According to the documents, Robson was told by one of Jackson’s estate lawyers: ‘When I spoke to Mr Nevins on the phone, he volunteered to me that you had demanded a large amount of money for your book’
Weitzman added: ‘To this day, Robson has failed to produce numerous communications with third parties and has never explained why.’
He continued that Robson had redacted the ‘entire content’ of numerous emails he produced for ‘no plausible reason’, including over 50 emails between him and his mother and a further 20 to other family members.
‘Many of those redactions are clearly improper,’ Weitzman states.
The documents cite one email exchange dated February 16, 2016 between Robson and his mother Joy, under the subject line, ‘Security testimony’.
‘Robson describes a purported statement by a former security guard at Neverland implying inappropriate conduct by Defendants, and asks his mother what she thinks,’ the document states.
Eight minutes later Robson’s mother responds: ‘Wow. None of that is true…’
The paperwork continues: ‘The remainder of Ms Robson’s response is (conveniently) obscured in the version produced by her, and Ms Robson now (conveniently) claims she no longer has access to this email, making its production by Robson himself critical.’
The documents add that Robson failed to produce multiple emails from another conversation chain with his mother, entitled ‘Questions for Mom’.
Robson went into therapy after suffering two nervous breakdowns he says were triggered by sexual abuse at Neverland.
For years, he had maintained the megastar never touched him sexually or inappropriately, maintaining his story – even to his own mother – well after the singer’s death in 2009.

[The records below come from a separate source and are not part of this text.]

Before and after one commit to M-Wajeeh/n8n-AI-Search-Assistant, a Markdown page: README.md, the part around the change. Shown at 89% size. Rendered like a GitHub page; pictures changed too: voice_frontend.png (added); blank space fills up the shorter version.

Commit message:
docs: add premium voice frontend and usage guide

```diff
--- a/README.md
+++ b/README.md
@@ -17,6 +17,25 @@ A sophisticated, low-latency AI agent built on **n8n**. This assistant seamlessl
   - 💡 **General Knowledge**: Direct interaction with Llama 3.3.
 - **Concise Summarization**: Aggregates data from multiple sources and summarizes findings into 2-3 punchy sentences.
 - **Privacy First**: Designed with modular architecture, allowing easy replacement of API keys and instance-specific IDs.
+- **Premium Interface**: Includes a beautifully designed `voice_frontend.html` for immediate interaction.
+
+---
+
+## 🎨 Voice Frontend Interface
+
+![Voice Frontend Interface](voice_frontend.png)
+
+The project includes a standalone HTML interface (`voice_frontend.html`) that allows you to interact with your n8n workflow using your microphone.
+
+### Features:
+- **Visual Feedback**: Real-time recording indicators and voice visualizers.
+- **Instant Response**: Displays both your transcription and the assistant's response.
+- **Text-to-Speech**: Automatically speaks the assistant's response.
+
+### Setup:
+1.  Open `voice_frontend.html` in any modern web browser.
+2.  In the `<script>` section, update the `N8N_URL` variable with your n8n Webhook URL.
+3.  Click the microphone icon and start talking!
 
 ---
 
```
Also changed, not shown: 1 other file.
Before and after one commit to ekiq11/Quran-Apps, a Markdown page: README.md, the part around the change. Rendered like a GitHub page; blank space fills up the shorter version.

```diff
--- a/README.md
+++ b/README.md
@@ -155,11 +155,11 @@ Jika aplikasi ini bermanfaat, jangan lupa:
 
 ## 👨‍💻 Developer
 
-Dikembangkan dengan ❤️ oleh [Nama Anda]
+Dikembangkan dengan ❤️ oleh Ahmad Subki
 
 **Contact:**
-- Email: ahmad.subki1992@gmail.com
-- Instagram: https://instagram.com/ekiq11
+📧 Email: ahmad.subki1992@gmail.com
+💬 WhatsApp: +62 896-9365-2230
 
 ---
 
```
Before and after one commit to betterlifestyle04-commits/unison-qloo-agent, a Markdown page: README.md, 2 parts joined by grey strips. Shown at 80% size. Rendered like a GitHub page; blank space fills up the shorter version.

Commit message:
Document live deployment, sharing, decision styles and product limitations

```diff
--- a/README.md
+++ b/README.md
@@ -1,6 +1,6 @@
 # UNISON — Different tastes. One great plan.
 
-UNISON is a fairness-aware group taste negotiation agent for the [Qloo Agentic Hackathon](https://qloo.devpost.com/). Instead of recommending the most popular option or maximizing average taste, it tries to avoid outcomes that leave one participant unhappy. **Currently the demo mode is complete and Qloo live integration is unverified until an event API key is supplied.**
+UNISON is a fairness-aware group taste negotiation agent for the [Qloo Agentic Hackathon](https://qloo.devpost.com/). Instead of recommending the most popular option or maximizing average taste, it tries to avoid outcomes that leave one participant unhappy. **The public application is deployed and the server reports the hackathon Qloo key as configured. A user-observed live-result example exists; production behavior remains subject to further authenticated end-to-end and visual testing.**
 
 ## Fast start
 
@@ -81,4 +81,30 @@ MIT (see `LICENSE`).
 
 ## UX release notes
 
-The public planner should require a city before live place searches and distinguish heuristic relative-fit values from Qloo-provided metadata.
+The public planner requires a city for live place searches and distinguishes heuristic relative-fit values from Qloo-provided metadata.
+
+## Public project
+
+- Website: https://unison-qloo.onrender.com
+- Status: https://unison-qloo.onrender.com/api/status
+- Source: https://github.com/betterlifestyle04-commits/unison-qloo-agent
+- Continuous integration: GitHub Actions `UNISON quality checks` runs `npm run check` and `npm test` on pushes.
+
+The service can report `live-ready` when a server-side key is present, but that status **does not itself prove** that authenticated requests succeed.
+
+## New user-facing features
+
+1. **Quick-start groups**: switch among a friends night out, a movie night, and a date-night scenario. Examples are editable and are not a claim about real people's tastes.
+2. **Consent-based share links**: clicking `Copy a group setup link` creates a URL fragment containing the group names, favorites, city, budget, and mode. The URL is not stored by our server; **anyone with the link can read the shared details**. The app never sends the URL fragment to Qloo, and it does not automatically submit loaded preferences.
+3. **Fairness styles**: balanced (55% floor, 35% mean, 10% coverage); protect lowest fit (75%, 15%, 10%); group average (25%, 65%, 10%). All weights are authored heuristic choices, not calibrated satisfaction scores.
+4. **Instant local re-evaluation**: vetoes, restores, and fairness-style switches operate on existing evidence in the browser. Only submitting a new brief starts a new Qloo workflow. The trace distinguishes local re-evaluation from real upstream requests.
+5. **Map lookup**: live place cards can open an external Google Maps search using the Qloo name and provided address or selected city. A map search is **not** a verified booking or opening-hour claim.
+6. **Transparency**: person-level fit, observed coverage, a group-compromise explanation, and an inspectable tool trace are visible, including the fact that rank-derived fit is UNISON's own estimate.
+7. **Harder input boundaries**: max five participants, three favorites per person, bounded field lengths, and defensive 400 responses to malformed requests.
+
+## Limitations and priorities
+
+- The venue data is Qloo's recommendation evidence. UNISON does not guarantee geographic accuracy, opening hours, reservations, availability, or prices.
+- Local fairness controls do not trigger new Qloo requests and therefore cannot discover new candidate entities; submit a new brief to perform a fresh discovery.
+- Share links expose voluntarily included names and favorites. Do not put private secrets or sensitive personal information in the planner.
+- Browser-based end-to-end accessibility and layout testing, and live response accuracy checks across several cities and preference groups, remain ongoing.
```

He was the star witness for the defense when Michael Jackson stood trial and Jackson was acquitted on child molestation charges in 2005.
This new information came to light after a judge in the lawsuit was told by the Michael Jackson Estate that Robson had ‘misrepresented’ the status of producing the documents he was legally obliged to hand over surrounding the book.
The estate only learned about the book project in October 2016.
The judge eventually ordered that all drafts, emails, attachments, and documents related to the book be produced by Robson, but an estate request to forensically examine the choreographer’s computer was denied.
Robson’s lawsuit, which was later joined by fellow accuser James Safechuck, was ultimately tossed out of court.
In Leaving Neverland Robson and Safechuck accuse the King Of Pop of sexual abuse at the Neverland ranch over several years.
Jackson bought the Sycamore Ranch after ‘falling in love’ with the place while filming Say Say Say with Paul McCartney.
A huge fan of Peter Pan, Jackson vowed to turn the home into a real Neverland.
The 2,800 acre estate – four times the size of Monaco – has 67,000 sycamore trees and features a sepia savannah which slopes up to a 3,000 feet peak that Jackson dubbed Mount Katherine – as homage to his mother.
In 2003 Jackson allowed British broadcaster Martin Bashir to film his daily life and interactions with children at Neverland.
In the interview he defended ‘sleeping with children’ as a natural part of his life.
However, two years later cancer survivor Gavin Arvizo accused him of abusing him, which lead to his child molestation trial in Santa Maria in 2005.
He was cleared on all counts, but never returned to Neverland.